In case anyone is uncomfortable with this topic, I have an alternate one:
Have you ever written writing exercises? If so, did you find the experience useful? What type of writing exercises were they, and did you do them on your own or as part of a writing class or workshop?
Since I'm proposing two topics, it's only fair for me to answer both of them. I'll address them in order.
I've written characters who are different from me in all of the ways I've listed--sometimes different from me in several areas. I do this more in my science fiction than my fantasy. Based on current trends, I think it's reasonable to say that the U.S. will look more diverse in the future than it does now. I think it's important to show this, though I know I can't depict someone from another group as accurately as a writer from that group could. All I can do is try to write the characters as honestly as I can and try to avoid stereotypes. (This site is an interesting resource to look at commonly used character tropes.)
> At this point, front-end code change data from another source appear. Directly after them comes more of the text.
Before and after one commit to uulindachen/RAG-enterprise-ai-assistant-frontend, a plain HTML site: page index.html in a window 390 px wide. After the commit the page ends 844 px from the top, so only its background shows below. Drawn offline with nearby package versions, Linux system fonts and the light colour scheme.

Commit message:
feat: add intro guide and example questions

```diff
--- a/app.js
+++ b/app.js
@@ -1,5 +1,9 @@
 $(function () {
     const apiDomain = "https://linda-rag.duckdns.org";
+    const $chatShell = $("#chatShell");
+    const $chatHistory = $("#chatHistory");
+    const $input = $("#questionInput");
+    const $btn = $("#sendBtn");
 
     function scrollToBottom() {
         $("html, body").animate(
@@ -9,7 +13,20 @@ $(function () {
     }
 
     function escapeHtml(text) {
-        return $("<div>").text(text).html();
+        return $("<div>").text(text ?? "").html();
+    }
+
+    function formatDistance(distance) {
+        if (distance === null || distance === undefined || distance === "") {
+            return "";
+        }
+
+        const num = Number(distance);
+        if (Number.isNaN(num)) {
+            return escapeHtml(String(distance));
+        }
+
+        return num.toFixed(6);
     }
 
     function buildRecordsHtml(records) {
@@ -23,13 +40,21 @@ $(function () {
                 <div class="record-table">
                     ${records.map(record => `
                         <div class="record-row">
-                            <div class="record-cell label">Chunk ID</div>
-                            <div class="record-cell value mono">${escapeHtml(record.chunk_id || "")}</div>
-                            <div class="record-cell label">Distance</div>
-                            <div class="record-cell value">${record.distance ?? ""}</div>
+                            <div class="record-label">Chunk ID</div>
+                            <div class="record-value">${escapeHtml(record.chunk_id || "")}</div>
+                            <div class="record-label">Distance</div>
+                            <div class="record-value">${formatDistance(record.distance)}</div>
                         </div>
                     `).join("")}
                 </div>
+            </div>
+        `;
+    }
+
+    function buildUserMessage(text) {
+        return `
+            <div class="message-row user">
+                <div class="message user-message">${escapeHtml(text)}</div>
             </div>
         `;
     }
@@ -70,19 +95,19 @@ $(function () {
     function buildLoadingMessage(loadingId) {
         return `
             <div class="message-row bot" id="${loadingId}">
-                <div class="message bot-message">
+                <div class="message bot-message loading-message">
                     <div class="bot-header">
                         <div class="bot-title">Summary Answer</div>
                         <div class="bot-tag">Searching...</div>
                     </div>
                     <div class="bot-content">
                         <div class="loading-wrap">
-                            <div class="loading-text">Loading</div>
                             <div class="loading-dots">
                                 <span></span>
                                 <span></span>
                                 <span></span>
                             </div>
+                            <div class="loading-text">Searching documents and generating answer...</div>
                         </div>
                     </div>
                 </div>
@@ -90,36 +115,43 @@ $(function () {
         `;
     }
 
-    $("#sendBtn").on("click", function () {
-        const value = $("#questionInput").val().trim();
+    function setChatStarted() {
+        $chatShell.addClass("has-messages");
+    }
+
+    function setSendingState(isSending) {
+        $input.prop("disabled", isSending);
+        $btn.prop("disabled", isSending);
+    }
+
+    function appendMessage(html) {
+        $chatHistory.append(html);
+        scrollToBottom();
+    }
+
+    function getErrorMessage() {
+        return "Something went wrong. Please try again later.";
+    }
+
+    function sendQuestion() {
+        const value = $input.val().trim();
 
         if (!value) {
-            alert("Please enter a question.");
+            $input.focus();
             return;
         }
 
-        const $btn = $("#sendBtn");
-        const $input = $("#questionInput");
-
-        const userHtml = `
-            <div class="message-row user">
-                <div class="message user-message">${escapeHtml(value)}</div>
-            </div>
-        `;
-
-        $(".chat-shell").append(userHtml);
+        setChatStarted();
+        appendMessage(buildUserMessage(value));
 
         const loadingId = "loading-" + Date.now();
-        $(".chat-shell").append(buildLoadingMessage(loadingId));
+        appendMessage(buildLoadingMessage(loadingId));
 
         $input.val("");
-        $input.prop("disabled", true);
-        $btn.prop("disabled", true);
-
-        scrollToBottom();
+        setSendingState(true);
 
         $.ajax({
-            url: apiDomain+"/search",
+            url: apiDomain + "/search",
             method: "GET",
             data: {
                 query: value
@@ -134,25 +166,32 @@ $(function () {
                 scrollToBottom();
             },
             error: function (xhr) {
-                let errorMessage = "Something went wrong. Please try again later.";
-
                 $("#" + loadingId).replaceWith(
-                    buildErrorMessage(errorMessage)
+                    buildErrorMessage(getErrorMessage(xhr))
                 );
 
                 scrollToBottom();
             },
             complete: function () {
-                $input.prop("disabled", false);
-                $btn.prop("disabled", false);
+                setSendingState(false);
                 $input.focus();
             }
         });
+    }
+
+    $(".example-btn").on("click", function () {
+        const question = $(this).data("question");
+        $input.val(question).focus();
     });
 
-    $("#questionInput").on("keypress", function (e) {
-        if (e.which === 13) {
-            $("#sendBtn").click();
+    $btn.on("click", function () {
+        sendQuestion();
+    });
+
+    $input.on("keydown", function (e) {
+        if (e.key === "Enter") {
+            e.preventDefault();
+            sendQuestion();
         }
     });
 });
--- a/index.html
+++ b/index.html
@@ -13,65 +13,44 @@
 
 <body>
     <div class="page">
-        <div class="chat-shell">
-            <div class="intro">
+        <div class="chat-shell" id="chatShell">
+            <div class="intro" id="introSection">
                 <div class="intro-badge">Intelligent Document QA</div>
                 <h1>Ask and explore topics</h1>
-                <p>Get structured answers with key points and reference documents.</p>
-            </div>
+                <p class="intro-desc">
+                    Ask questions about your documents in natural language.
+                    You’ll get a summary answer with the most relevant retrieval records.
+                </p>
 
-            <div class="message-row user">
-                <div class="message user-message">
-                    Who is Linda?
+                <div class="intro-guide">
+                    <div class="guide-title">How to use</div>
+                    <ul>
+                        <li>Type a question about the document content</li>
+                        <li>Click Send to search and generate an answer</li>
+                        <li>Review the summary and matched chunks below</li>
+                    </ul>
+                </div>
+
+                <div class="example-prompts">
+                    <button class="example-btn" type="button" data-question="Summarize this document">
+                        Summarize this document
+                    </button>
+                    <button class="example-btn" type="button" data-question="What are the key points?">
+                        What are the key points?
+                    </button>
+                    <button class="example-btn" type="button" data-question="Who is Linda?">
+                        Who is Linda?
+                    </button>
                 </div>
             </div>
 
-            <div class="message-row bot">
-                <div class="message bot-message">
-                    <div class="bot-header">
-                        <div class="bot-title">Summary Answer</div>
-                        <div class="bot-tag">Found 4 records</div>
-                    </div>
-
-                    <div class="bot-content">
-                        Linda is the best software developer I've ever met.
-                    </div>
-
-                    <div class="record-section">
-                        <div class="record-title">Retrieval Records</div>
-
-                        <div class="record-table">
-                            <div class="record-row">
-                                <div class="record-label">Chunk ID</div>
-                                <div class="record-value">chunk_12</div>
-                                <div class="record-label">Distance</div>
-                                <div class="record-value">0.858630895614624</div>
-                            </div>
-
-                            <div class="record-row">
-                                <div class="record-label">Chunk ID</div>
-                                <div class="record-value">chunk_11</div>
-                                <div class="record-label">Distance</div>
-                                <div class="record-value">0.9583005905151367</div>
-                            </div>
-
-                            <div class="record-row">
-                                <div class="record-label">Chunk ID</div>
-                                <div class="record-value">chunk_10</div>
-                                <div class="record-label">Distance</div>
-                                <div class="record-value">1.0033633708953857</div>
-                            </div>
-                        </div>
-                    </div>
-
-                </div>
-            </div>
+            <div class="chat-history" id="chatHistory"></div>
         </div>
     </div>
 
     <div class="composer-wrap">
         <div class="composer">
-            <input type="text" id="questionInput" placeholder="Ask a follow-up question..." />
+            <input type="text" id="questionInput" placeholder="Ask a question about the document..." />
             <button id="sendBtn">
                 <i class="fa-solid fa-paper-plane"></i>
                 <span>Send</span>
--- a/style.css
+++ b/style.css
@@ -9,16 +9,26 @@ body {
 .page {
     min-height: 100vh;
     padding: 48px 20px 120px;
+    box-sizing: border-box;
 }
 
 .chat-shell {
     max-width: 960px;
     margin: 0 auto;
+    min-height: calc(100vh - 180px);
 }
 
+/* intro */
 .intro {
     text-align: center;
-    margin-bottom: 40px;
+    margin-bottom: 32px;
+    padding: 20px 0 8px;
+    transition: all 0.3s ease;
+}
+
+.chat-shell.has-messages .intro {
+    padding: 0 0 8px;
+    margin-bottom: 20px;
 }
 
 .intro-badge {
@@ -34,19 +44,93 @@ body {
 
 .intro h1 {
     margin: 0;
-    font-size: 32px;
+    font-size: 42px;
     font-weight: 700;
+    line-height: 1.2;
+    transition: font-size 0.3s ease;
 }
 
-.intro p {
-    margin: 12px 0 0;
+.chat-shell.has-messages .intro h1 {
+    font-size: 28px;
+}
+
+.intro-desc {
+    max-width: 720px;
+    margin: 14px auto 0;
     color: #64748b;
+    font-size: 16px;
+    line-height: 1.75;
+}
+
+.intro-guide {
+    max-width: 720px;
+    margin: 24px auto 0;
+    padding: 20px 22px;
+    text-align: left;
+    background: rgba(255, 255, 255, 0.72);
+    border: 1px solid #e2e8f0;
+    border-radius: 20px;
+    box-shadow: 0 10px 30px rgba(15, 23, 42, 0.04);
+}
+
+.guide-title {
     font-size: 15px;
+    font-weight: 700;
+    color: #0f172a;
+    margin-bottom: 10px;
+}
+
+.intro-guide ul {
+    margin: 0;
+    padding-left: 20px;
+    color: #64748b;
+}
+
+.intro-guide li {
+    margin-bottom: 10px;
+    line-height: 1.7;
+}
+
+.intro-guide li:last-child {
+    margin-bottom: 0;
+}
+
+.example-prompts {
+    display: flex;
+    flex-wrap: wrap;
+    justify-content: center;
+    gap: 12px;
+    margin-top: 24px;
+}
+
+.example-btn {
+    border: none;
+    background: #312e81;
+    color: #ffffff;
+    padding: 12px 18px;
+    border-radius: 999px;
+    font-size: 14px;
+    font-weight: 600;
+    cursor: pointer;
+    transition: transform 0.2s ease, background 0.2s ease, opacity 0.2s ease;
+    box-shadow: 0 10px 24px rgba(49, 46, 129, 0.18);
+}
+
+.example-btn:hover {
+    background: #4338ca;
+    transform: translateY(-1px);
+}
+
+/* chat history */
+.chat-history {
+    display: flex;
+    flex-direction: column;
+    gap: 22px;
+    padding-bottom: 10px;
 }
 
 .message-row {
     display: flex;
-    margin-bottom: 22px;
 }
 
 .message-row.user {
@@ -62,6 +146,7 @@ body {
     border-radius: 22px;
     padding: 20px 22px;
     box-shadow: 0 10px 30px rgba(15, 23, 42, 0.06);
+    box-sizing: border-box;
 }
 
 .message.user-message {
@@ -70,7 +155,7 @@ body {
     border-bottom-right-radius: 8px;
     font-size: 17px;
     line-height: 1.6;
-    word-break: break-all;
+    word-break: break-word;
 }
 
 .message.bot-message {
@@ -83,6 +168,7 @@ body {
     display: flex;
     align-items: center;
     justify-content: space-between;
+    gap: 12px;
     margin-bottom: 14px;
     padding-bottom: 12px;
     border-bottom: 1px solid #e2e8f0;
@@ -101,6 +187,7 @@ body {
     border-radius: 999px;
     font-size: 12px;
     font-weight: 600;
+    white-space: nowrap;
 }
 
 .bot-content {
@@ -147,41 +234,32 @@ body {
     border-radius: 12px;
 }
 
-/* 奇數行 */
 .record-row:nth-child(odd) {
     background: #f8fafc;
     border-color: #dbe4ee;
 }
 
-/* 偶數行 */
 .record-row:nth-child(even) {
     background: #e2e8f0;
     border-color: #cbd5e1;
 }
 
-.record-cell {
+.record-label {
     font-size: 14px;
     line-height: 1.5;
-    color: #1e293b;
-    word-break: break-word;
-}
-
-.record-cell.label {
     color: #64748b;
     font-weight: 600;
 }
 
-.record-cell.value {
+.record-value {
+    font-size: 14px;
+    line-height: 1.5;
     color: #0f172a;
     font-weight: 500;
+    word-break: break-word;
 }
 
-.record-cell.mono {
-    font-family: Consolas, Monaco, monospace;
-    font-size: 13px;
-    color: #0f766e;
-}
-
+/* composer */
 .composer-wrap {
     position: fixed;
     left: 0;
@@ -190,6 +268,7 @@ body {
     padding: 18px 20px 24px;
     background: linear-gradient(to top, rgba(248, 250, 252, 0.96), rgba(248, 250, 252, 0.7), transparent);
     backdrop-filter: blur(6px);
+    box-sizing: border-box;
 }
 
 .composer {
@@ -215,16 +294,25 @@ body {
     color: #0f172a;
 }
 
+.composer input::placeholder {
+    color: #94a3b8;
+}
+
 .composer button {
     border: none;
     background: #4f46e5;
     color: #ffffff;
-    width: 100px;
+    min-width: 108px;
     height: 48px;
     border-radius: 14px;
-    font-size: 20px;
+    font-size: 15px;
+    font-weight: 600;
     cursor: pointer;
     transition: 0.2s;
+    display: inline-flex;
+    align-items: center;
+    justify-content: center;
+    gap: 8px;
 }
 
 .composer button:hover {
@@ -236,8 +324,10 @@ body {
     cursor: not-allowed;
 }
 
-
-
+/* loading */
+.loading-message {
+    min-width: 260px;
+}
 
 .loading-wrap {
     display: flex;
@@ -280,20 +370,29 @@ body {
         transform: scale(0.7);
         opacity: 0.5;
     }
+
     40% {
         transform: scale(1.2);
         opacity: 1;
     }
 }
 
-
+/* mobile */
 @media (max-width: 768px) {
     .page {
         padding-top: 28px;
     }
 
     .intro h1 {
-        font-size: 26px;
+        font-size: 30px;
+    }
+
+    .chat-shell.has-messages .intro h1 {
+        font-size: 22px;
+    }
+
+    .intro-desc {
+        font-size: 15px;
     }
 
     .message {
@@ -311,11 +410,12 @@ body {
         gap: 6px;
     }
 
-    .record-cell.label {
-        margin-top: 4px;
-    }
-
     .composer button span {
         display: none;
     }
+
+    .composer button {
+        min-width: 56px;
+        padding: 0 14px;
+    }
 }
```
Although the main character of Across Two Universes, Paul, is a white male, he's surrounded by women in positions of authority and people of different racial/ethnic backgrounds. (Even his sister has some Filipino and Native American ancestry). Paul's best friend, Scott, is both black (he has European ancestry as well, but he identifies himself as black) and bisexual. In earlier drafts, Yvonne, Paul's girlfriend, was a typical blue-eyed blonde, but in this draft, she's also of mixed African and European heritage. I have to admit I don't do much with their racial background in the story, though they do encounter some prejudice when they travel back in time to 1980. (The spaceship where they live is a pretty tolerant setting.) I have done some basic Internet research on bisexuality, such as looking at official websites on the subject. Scott's bisexuality does play a role in the story, as he admits to Paul at a critical moment that he has a crush on him, and that affects how Paul and his friends interact. As far as writing from the other gender's perspective, yes, Paul is a typical teenage male interested in sex, and he can be impulsive at times. I look for feedback from my reviewers to help me write a solid male character.
I haven't done writing exercises for a long time, if ever. Most of the time I simply work on stories. But after I finish this current draft of Across Two Universes, I'm going to put it away for a month or so before revising it again. I'm still trying to decide how to spend my writing time during that month, but I'm considering trying some writing exercises to help me with description. I feel I really need to incorporate more description into my stories, but I'm not always comfortable with it. I haven't made a final decision yet, but if I do try some exercises in description, I may post them here.
That's all I have for now. Head on over to Eric's blog to see what he has to say!